Plants May Power Planes In The Future Through Biofuels. Biofuels may be a low-cost and environment-friendly alternative to costly jet fuel, according to scientists who have developed a new technology to transform lignocellulosic biomass into an aviation fuel surrogate.
Washington: Biofuels may be a low-cost and environment-friendly alternative to costly jet fuel, according to scientists who have developed a new technology to transform lignocellulosic biomass into an aviation fuel surrogate.
A key challenge in the biofuels landscape is to get more advanced biofuels – fuels other than corn ethanol and vegetable oil-based biodiesel – into the transportation pool, researchers said.
A multi-university team lead by George Huber, Professor of Chemical and Biological Engineering at the University of Wisconsin-Madison, has now developed a technology designed to transform lignocellulosic biomass into a jet fuel surrogate via catalytic chemistry.
This promising approach highlights the versatility of lignocellulose as a feedstock, researchers said. Lignocellulosic biomass is an abundant natural resource that includes inedible portions of food crops as well as grasses, trees, and other “woody” biomass. Lignocellulose can be processed to yield various transportation fuels and commodity chemicals; however, current strategies are not generally cost-competitive with petroleum.
Huber’s team has now presented a comprehensive approach towards streamlining biomass processing for the production of aviation fuels. The proposed technology hinges on efficient production of furfural and levulinic acid from sugars that are commonly present in lignocellulosic biomass.
These two compounds are then transformed into a mixture of chemicals that are indistinguishable from the primary components of petroleum – derived aviation fuels. “Economic analysis suggests that, based on the current state of the technology, jet fuel-range hydrocarbons could be produced at a minimum selling price of USD 4.75 per gallon,” researchers said.
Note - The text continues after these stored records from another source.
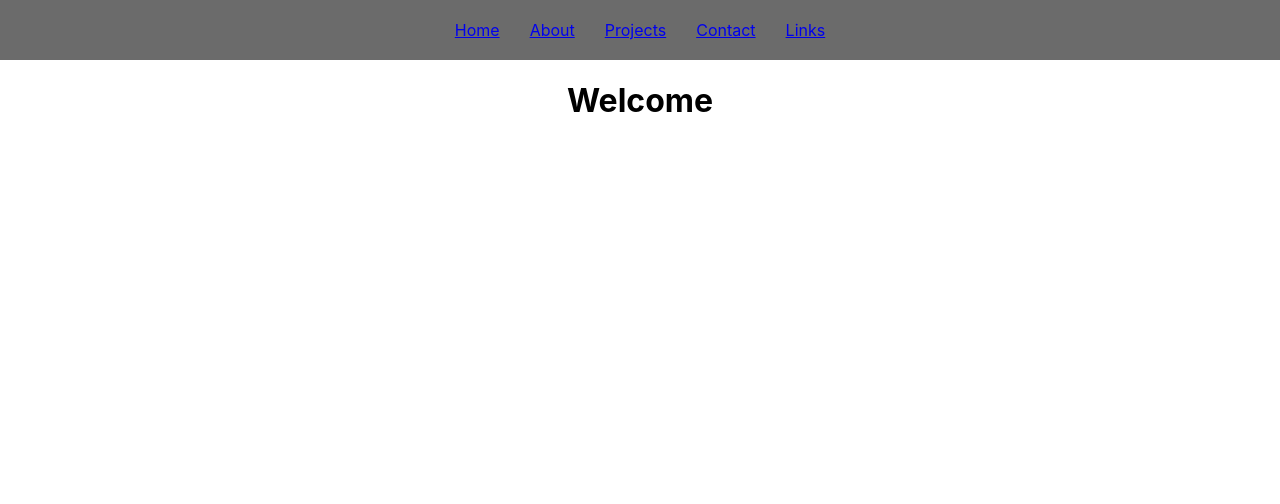
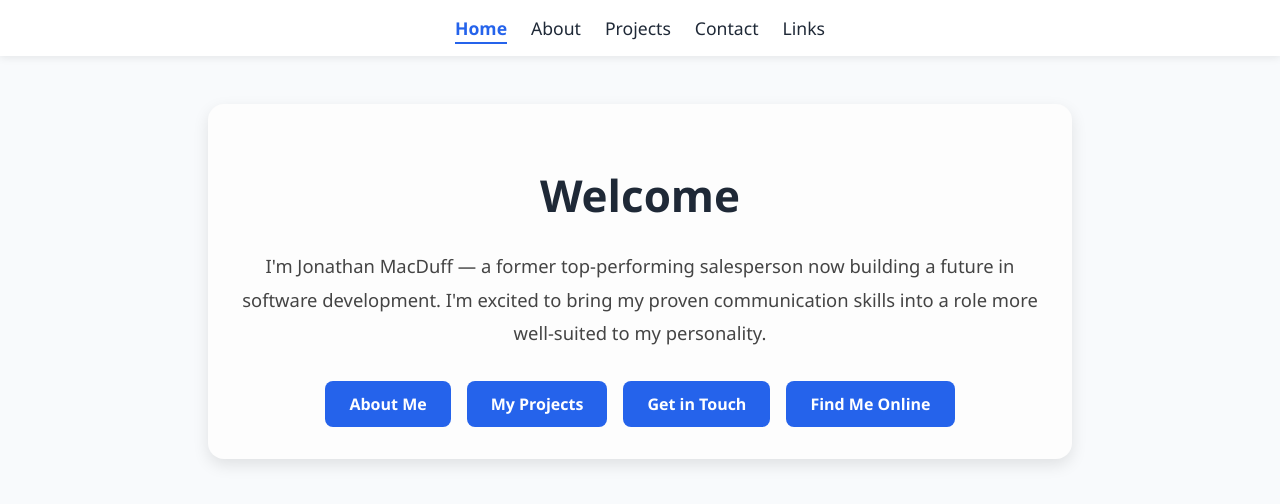
Before and after one commit to Jonathan-MacDuff/My-Personal-Website, a React (Create React App) app in the folder client/: page / in a window 1280 px wide. Shown: the top 504 px of the page. Built offline with nearby package versions, Linux system fonts and the light colour scheme.

Commit message:
major css update

```diff
--- a/client/src/components/Navbar.js
+++ b/client/src/components/Navbar.js
@@ -1,15 +1,25 @@
-import { Link } from 'react-router-dom';
+import { NavLink } from 'react-router-dom';
 import '../index.css';
 
 function Navbar() {
   return (
     <nav className="navbar">
       <ul className="nav-links">
-        <li className="nav-link"><Link to='/'>Home</Link></li>
-        <li className="nav-link"><Link to='/about'>About</Link></li>
-        <li className="nav-link"><Link to='/projects'>Projects</Link></li>
-        <li className="nav-link"><Link to='/contact'>Contact</Link></li>
-        <li className="nav-link"><Link to='/links'>Links</Link></li>
+        <li className="nav-link">
+          <NavLink to='/' end className={({ isActive }) => isActive ? "active" : undefined}>Home</NavLink>
+        </li>
+        <li className="nav-link">
+          <NavLink to='/about' className={({ isActive }) => isActive ? "active" : undefined}>About</NavLink>
+        </li>
+        <li className="nav-link">
+          <NavLink to='/projects' className={({ isActive }) => isActive ? "active" : undefined}>Projects</NavLink>
+        </li>
+        <li className="nav-link">
+          <NavLink to='/contact' className={({ isActive }) => isActive ? "active" : undefined}>Contact</NavLink>
+        </li>
+        <li className="nav-link">
+          <NavLink to='/links' className={({ isActive }) => isActive ? "active" : undefined}>Links</NavLink>
+        </li>
       </ul>
     </nav>
   );
--- a/client/src/index.css
+++ b/client/src/index.css
@@ -1,110 +1,304 @@
+
 body {
+  font-family: 'Segoe UI', Tahoma, Geneva, Verdana, sans-serif;
   margin: 0;
-  font-family: -apple-system, BlinkMacSystemFont, 'Segoe UI', 'Roboto', 'Oxygen',
-    'Ubuntu', 'Cantarell', 'Fira Sans', 'Droid Sans', 'Helvetica Neue',
-    sans-serif;
-  -webkit-font-smoothing: antialiased;
-  -moz-osx-font-smoothing: grayscale;
+  background-color: #f8fafc;
+  color: #222;
 }
 
-code {
-  font-family: source-code-pro, Menlo, Monaco, Consolas, 'Courier New',
-    monospace;
-}
-
-h1 {
-  display: flex;
-  justify-content: center;
-}
-
-h2 {
-  display: flex;
-  justify-content: center;
-}
-
-p {
-  display: flex;
-  justify-content: center;
-  padding-left: 50px;
-  padding-right: 50px;
-  padding-top: 20px;
-  padding-bottom: 20px;
-}
+/* Navbar */
 
 .navbar {
-  background-color: #6b6b6b;
-  padding: 10px;
+  background-color: #ffffff;
+  padding: 1rem 2rem;
+  box-shadow: 0 2px 8px rgba(0, 0, 0, 0.08);
+  position: sticky;
+  top: 0;
+  z-index: 1000;
 }
 
 .nav-links {
-  list-style: none;
-  padding: 0;
-  margin: 0;
   display: flex;
   justify-content: center;
+  list-style: none;
+  gap: 1.5rem;
+  margin: 0;
+  padding: 0;
 }
 
-.nav-link {
-  color: white;
+.nav-link a {
   text-decoration: none;
-  padding: 10px 15px;
+  font-weight: 500;
+  color: #1f2937;
+  font-size: 1.1rem;
+  transition: color 0.2s ease, transform 0.2s ease;
 }
 
-.nav-link:hover {
-  background-color: #555;
+.nav-link a:hover {
+  color: #2563eb;
+  transform: translateY(-1px);
 }
 
-.nav-link.active {
-    background-color: #777;
+.nav-link a.active {
+  color: #2563eb;
+  font-weight: 700;
+  border-bottom: 2px solid #2563eb;
+  padding-bottom: 2px;
+  transition: color 0.2s ease, border-bottom-color 0.2s ease;
 }
 
+/* Home */
+
+.home-container {
+  max-width: 800px;
+  margin: 3rem auto;
+  padding: 2rem;
+  background-color: #fdfdfd;
+  border-radius: 1rem;
+  box-shadow: 0 6px 16px rgba(0, 0, 0, 0.1);
+  font-family: 'Segoe UI', Tahoma, Geneva, Verdana, sans-serif;
+  color: #222;
+  text-align: center;
+}
+
+.home-container h1 {
+  font-size: 2.75rem;
+  margin-bottom: 1.5rem;
+  color: #1f2937;
+}
+
+.home-container p {
+  font-size: 1.15rem;
+  line-height: 1.8;
+  margin-bottom: 2rem;
+  color: #444;
+}
+
+.home-links {
+  display: flex;
+  justify-content: center;
+  flex-wrap: wrap;
+  gap: 1rem;
+}
+
+.home-links a {
+  display: inline-block;
+  padding: 0.75rem 1.5rem;
+  background-color: #2563eb;
+  color: white;
+  border-radius: 0.5rem;
+  text-decoration: none;
+  font-weight: 600;
+  transition: background-color 0.2s ease, transform 0.2s ease;
+}
+
+.home-links a:hover {
+  background-color: #1d4ed8;
+  transform: translateY(-2px);
+}
+
+/* Contact */
+
 .form-container {
-  max-width: 500px;
+  max-width: 700px;
   margin: 2rem auto;
   padding: 2rem;
-  background-color: #ffffff;
-  border-radius: 10px;
-  box-shadow: 0 4px 10px rgba(0, 0, 0, 0.1);
+  background-color: #f9fafb;
+  border-radius: 1rem;
+  box-shadow: 0 4px 12px rgba(0, 0, 0, 0.1);
+  font-family: 'Segoe UI', Tahoma, Geneva, Verdana, sans-serif;
+  color: #333;
+}
+
+.form-container h1 {
+  text-align: center;
+  font-size: 2.5rem;
+  margin-bottom: 1.5rem;
 }
 
 .contact-form {
   display: flex;
   flex-direction: column;
+  gap: 1rem;
 }
 
 .contact-form label {
-  margin-bottom: 0.5rem;
+  display: flex;
+  flex-direction: column;
   font-weight: 500;
+  font-size: 1rem;
+  color: #444;
 }
 
 .contact-form input,
 .contact-form textarea {
+  margin-top: 0.25rem;
   padding: 0.75rem;
-  margin-bottom: 1rem;
   border: 1px solid #ccc;
-  border-radius: 6px;
+  border-radius: 0.5rem;
   font-size: 1rem;
-  width: 100%;
-  box-sizing: border-box;
+  font-family: inherit;
+  transition: border-color 0.2s ease;
 }
 
 .contact-form input:focus,
 .contact-form textarea:focus {
-  border-color: #0077cc;
   outline: none;
+  border-color: #2563eb;
+}
+
+.contact-form textarea {
+  resize: vertical;
+  min-height: 100px;
+}
+
+.contact-form h3 {
+  margin-top: 1rem;
+  font-size: 1.2rem;
+  font-weight: 600;
+}
+
+.contact-form label input[type='checkbox'] {
+  margin-right: 0.5rem;
+  margin-top: 0.5rem;
+  align-self: flex-start;
 }
 
 .contact-form button {
-  padding: 0.75rem;
-  background-color: #0077cc;
+  margin-top: 1rem;
+  padding: 0.75rem 1.5rem;
+  font-size: 1rem;
+  font-weight: 600;
   color: white;
+  background-color: #2563eb;
   border: none;
-  border-radius: 6px;
-  font-size: 1rem;
+  border-radius: 0.5rem;
   cursor: pointer;
   transition: background-color 0.2s ease;
 }
 
 .contact-form button:hover {
-  background-color: #005fa3;
+  background-color: #1d4ed8;
 }
+
+/* Projects */
+
+.projects-container {
+  max-width: 800px;
+  margin: 2rem auto;
+  padding: 2rem;
+  background-color: #f9fafb;
+  border-radius: 1rem;
+  box-shadow: 0 4px 12px rgba(0, 0, 0, 0.1);
+  font-family: 'Segoe UI', Tahoma, Geneva, Verdana, sans-serif;
+  color: #333;
+}
+
+.projects-container h1 {
+  text-align: center;
+  font-size: 2.5rem;
+  margin-bottom: 2rem;
+}
+
+.projects-container div {
+  background-color: #fff;
+  border: 1px solid #ddd;
+  border-radius: 0.75rem;
+  padding: 1.5rem;
+  margin-bottom: 1.5rem;
+  transition: transform 0.2s ease, box-shadow 0.2s ease;
+}
+
+.projects-container div:hover {
+  transform: translateY(-3px);
+  box-shadow: 0 6px 20px rgba(0, 0, 0, 0.1);
+}
+
+.projects-container a {
+  display: inline-block;
+  margin-right: 1rem;
+  margin-bottom: 0.5rem;
+  color: #2563eb;
+  text-decoration: none;
+  font-weight: 500;
+  transition: color 0.2s ease;
+}
+
+.projects-container a:hover {
+  color: #1d4ed8;
+  text-decoration: underline;
+}
+
+.projects-container p {
+  margin-top: 0.5rem;
+  line-height: 1.6;
+}
+
+/* Links */
+
+.links-section {
+  max-width: 700px;
+  margin: 2rem auto;
+  padding: 2rem;
+  background-color: #fefefe;
+  border-radius: 1rem;
+  box-shadow: 0 4px 12px rgba(0, 0, 0, 0.07);
+  font-family: 'Segoe UI', Tahoma, Geneva, Verdana, sans-serif;
+  color: #222;
+  text-align: center;
+}
+
+.links-section h2 {
+  font-size: 2rem;
+  margin-bottom: 1rem;
+}
+
+.links-list {
+  list-style: none;
+  padding: 0;
+  display: flex;
+  justify-content: center;
+  flex-wrap: wrap;
+  gap: 1rem;
+}
+
+.links-list li a {
+  display: inline-block;
+  padding: 0.75rem 1.5rem;
+  background-color: #2563eb;
+  color: white;
+  border-radius: 0.5rem;
+  text-decoration: none;
+  font-weight: 500;
+  transition: background-color 0.2s ease, transform 0.2s ease;
+}
+
+.links-list li a:hover {
+  background-color: #1d4ed8;
+  transform: scale(1.05);
+}
+
+/* About */
+
+.about-container {
+  max-width: 700px;
+  margin: 2rem auto;
+  padding: 2rem;
+  background-color: #fefefe;
+  border-radius: 1rem;
+  box-shadow: 0 4px 10px rgba(0, 0, 0, 0.07);
+  font-family: 'Segoe UI', Tahoma, Geneva, Verdana, sans-serif;
+  color: #222;
+  line-height: 1.8;
+}
+
+.about-container h1 {
+  font-size: 2.25rem;
+  margin-bottom: 1.25rem;
+  text-align: center;
+}
+
+.about-container p {
+  font-size: 1.1rem;
+  text-align: justify;
+}
--- a/client/src/pages/About.js
+++ b/client/src/pages/About.js
@@ -2,7 +2,7 @@
 
 function About() {
   return (
-    <div>
+    <div className='about-container'>
         <h1>About Me</h1>
         <p>Hi! I've been a top-performing salesperson for most of my life, in spite of how ill-suited that field is to my personality.
         I'm looking to make a name for myself in the tech space now, bringing the same commitment and drive to an area that comes much more naturally.</p>
--- a/client/src/pages/Home.js
+++ b/client/src/pages/Home.js
@@ -1,12 +1,21 @@
 
 
 function Home() {
-
-    return (
-        <div className="App">
-            <h1>Welcome</h1>
-        </div>
-    )
-};
+  return (
+    <div className="home-container">
+      <h1>Welcome</h1>
+      <p>
+        I'm Jonathan MacDuff — a former top-performing salesperson now building a future in software development.
+        I'm excited to bring my proven communication skills into a role more well-suited to my personality.
+      </p>
+      <div className="home-links">
+        <a href="/about">About Me</a>
+        <a href="/projects">My Projects</a>
+        <a href="/contact">Get in Touch</a>
+        <a href="/links">Find Me Online</a>
+      </div>
+    </div>
+  );
+}
 
 export default Home;
--- a/client/src/pages/Links.js
+++ b/client/src/pages/Links.js
@@ -1,16 +1,22 @@
 
 
 function Links() {
-
-    return (
-
-        <div>
-            <h1>Links</h1>
-            <a href='https://github.com/Jonathan-MacDuff'>Github</a>
-            <a href='https://www.linkedin.com/in/jonathan-macduff/'>LinkedIn</a>
-            <a href='https://medium.com/@jonathan-macduff'>Medium</a>
-        </div>
-    )
+  return (
+    <div className="links-section">
+      <h2>Find Me Online</h2>
+      <ul className="links-list">
+        <li>
+          <a href="https://github.com/Jonathan-MacDuff" target="_blank" rel="noopener noreferrer">GitHub</a>
+        </li>
+        <li>
+          <a href="https://www.linkedin.com/in/jonathan-macduff/" target="_blank" rel="noopener noreferrer">LinkedIn</a>
+        </li>
+        <li>
+          <a href="https://medium.com/@jonathan-macduff" target="_blank" rel="noopener noreferrer">Medium</a>
+        </li>
+      </ul>
+    </div>
+  );
 }
 
-export default Links
+export default Links;
--- a/client/src/pages/Projects.js
+++ b/client/src/pages/Projects.js
@@ -2,7 +2,7 @@
 
 function Projects() {
   return (
-    <div>
+    <div className='projects-container'>
         <h1>My Projects</h1>
         <div>
           <a href='/Cat-Meme-Generator/index.html' target='_blank' rel='noopener noreferrer'>Cat Meme Generator</a>
```
Also changed, not shown: client/src/App.css (line endings or trailing spaces), 1 other file (tests, documents, lock files or other folders).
The work also identifies primary cost drivers and suggests that increasing efficiency in wastewater treatment and decreasing catalyst costs could reduce that amount to USD 2.88 per gallon.
The study was published in the journal Energy & Environmental Science.